In one spot (pictured), the ladder leading to the crows nest has been slowly bent way out of its straight up and down position. Clearly if it had been warped that badly all at once, it would have shattered. But rather, the tree gently but persistently pushed against it, and it has slowly but surely stretched it into its present position. It is this aspect of “being gently powerful” that one sees a lot in nature. Trees can also break stone using the same technique of very slow but persistent pressure.
In a related example, on a river trip through the Grand Canyon you eventually come to a section deep in the canyon where the oldest rock is exposed. It is a very hard, metamorphosed volcanic granite and schist. And yet the Colorado River has not only carved it’s path through the very heart of it, it has actually sculpted it, with intricate and fascinating incisions (see photograph). These were formed not by one cataclysmic event, but by the very slow and constant caressing of suspended silt and sand by the river over eons. The river is being gently powerful over a very long period of time.
I’ve come to believe that is exactly what our efforts to clear the Overlook and Montini Preserve of invasive species needs to be like. We need to be gently powerful for many years. As I said to someone on the trail recently, “this is a program, not a project.” You could also call it a war, not a battle. But that’s a more violent image that I prefer to avoid. I prefer the idea of being gently powerful, as that is more like what it feels like.
Each day that I can get out on the trail during thistle pulling season I am blessed to experience the outdoors, feel the sunshine, sweat like crazy, and do something that I feel is meaningful.

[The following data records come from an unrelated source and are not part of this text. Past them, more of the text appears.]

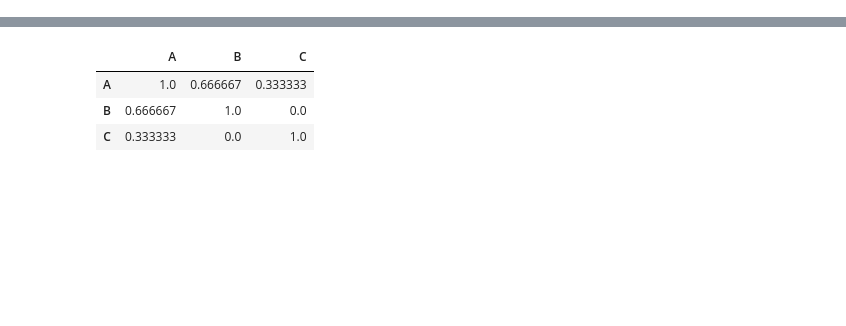
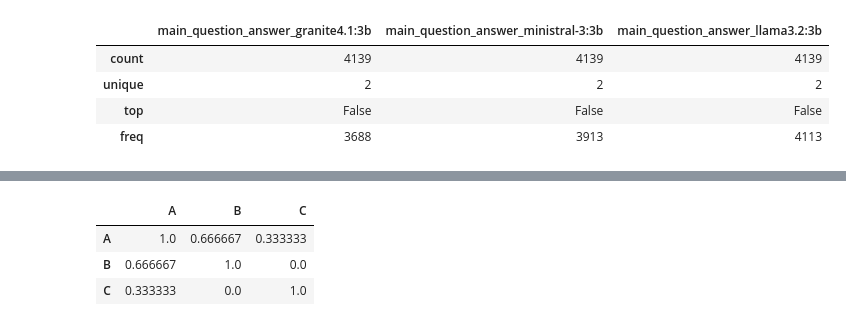
Before and after one commit to TUDelft-CITG/SLR-RAG, a Jupyter notebook: notebooks/03_agent_analysis.ipynb, the cells around one changed output, grey strips where cells are left out. Saved outputs shown, nothing was run; the diff lists cells and outputs as text; code cells hidden in the pictures; blank space fills up the shorter version.

```diff
--- a/notebooks/03_agent_analysis.ipynb
+++ b/notebooks/03_agent_analysis.ipynb
@@ -88,0 +61,8 @@ dtype: object
+# %%
+df_analyisis[type_list_col_answer].describe()
+# %% [output]
+|  | main_question_answer_granite4.1:3b | main_question_answer_ministral-3:3b | main_question_answer_llama3.2:3b |
+| count | 4139 | 4139 | 4139 |
+| unique | 2 | 2 | 2 |
+| top | False | False | False |
+| freq | 3688 | 3913 | 4113 |
```
Also changed, not shown: parts of 11 cells of this notebook, 1 other file.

That feels like being gently powerful. And something that feels worthy in and of itself.
So the next time you see one of us out there pulling invasive species, think of us as a tree or a river — gently, but powerfully and persistently, pressing against what we oppose. It, too, will give over time, as all things that are gently, powerfully, and persistently opposed eventually do.
So like me, you are probably amazed at the embarrassment of open space riches that are ours here in the Sonoma Valley. Starting from the Bay and going north, here are a number of our choices (and amazingly, not all of them by any means):
- The Sonoma Baylands USFWS Refuge
- San Pablo National Wildlife Refuge
- Bartholomew Park (unfortunately, still closed as of this writing from the October 2017 fires, check their website for availability)
- Sonoma Overlook Trail (well, duh)
- Montini Preserve (totally, you’re here)
- Maxwell Farms Regional Park
- Sonoma Valley Regional Park
- Bouverie Wildflower Preserve
- Quarryhill Botanical Garden (see photo of intact park below damage from the October 2017 fires)
- Jack London State Park (locally managed by a non-profit association)
- North Sonoma Mountain Regional Park
- Sugarloaf State Park (locally managed by a non-profit association)
- Trione-Annadel Regional Park
From top to bottom the southernmost park is only 45 minutes away from the northernmost. This means that most people who live in Sonoma Valley (some 11,000+ people) are only about 20 minutes away, or much less, from all of these open spaces. Truly an amazing array of opportunities for exploring the outdoors, from baylands, to mountains well over 2,000 feet.
Not long ago my wife and I visited the Willamette Valley in Oregon, to taste their storied Pinot Noir wines. One morning we wanted to find a place to hike, and barely found even one place to do it. We are truly blessed here in Sonoma Valley, with so many options for outdoor recreation. I call the outdoors my “spin class,” as you will never find me in a gym. Give me the outdoors. Ever the outdoors. I will see you there.